_TASK REQUIREMENTS_. Report each line of the records where "const" occurs.

_DATA TO EXAMINE_.
● ● ● ●

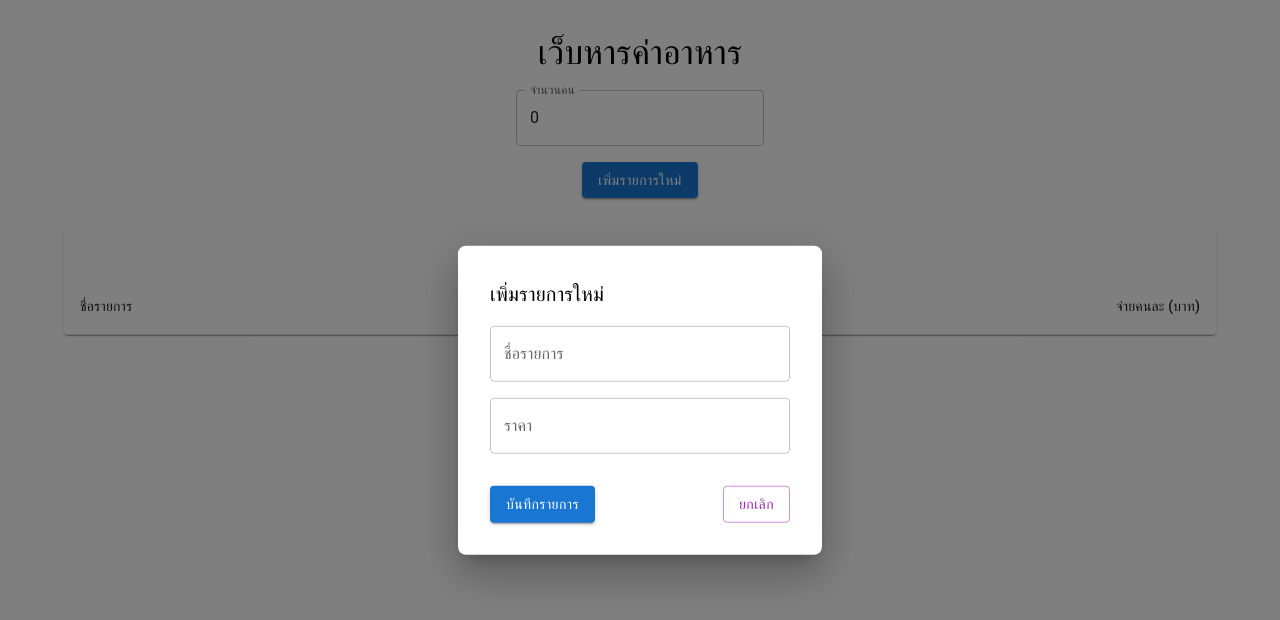
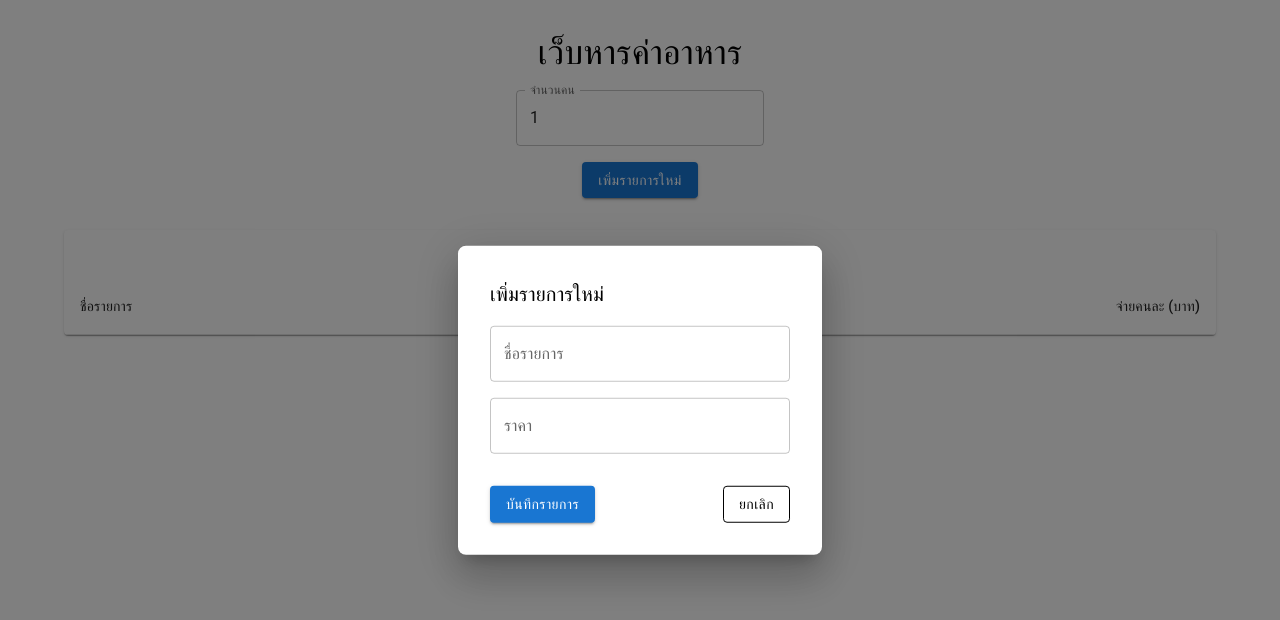
Before and after one commit to keplerity/web-divideFoodorThing, a React (Vite) app: page / in a window 1280 px wide. Both pictures are taken after a click on the button "เพิ่มรายการใหม่". Shown: the top 620 px of the page. Built offline with nearby package versions, Linux system fonts and the light colour scheme.

Commit message:
fix จำนวนคน

```diff
--- a/src/App.jsx
+++ b/src/App.jsx
@@ -5,7 +5,7 @@ import AddItemModal from './components/AddItemModal';
 import { Box, Container, Paper, Typography } from '@mui/material';
 
 function App() {
-  const [numPeople, setNumPeople] = useState(0);
+  const [numPeople, setNumPeople] = useState(1);
   const [items, setItems] = useState([]);
   const [isModalOpen, setIsModalOpen] = useState(false);
 
@@ -17,6 +17,8 @@ function App() {
   };
 
   const totalAmount = items.reduce((sum, item) => sum + parseFloat(item.price || 0), 0);
+  // ใช้ค่า numPeople โดยให้ค่า default เป็น 1 ถ้าเป็นค่าว่าง
+const totalAmountPerPerson = totalAmount / (numPeople || 1);
 
   return (
     <Container>
@@ -33,7 +35,7 @@ function App() {
           <Paper elevation={3} sx={{ padding: 2, width: 300, textAlign: 'center' }}>
             <Typography variant="h6">ยอดรวมทั้งหมด</Typography>
             <Typography variant="h4" color="primary">
-              {totalAmount.toFixed(2)} บาท
+              {totalAmountPerPerson.toFixed(2)} บาท
             </Typography>
           </Paper>
         </Box>
--- a/src/components/AddItemModal.jsx
+++ b/src/components/AddItemModal.jsx
@@ -51,7 +51,7 @@ const AddItemModal = ({ isOpen, closeModal, addItem }) => {
           <Button variant="contained" color="primary" onClick={handleAdd}>
             บันทึกรายการ
           </Button>
-          <Button variant="outlined" color="secondary" onClick={closeModal}>
+          <Button variant="outlined" color="danger" onClick={closeModal}>
             ยกเลิก
           </Button>
         </Box>
--- a/src/components/Header.jsx
+++ b/src/components/Header.jsx
@@ -2,6 +2,12 @@ import React from 'react';
 import { Box, Typography, TextField, Button } from '@mui/material';
 
 const Header = ({ numPeople, setNumPeople, openModal }) => {
+  // ฟังก์ชันจัดการการเปลี่ยนค่า numPeople
+  const handleNumPeopleChange = (e) => {
+    const value = e.target.value;
+    setNumPeople(value === "" ? 0 : parseInt(value, 10)); // ถ้าเป็น "" ให้เก็บ 0 ไว้ใน state
+  };
+
   return (
     <Box display="flex" flexDirection="column" alignItems="center" gap={2}>
       <Typography variant="h4">เว็บหารค่าอาหาร</Typography>
@@ -10,8 +16,8 @@ const Header = ({ numPeople, setNumPeople, openModal }) => {
           label="จำนวนคน"
           type="number"
           variant="outlined"
-          value={numPeople}
-          onChange={(e) => setNumPeople(Number(e.target.value))}
+          value={numPeople === 0 ? '' : numPeople} // แสดง "" ถ้าค่าเป็น 0
+          onChange={handleNumPeopleChange}
           InputProps={{ inputProps: { min: 1 } }}
         />
       </Box>
```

● ● ● ●

_RESPONSE TO THE TASK_.
-  const [numPeople, setNumPeople] = useState(0);
+  const [numPeople, setNumPeople] = useState(1);
   const [items, setItems] = useState([]);
   const [isModalOpen, setIsModalOpen] = useState(false);
   const totalAmount = items.reduce((sum, item) => sum + parseFloat(item.price || 0), 0);
+const totalAmountPerPerson = totalAmount / (numPeople || 1);
@@ -51,7 +51,7 @@ const AddItemModal = ({ isOpen, closeModal, addItem }) => {
 const Header = ({ numPeople, setNumPeople, openModal }) => {
+  const handleNumPeopleChange = (e) => {
+    const value = e.target.value;
@@ -10,8 +16,8 @@ const Header = ({ numPeople, setNumPeople, openModal }) => {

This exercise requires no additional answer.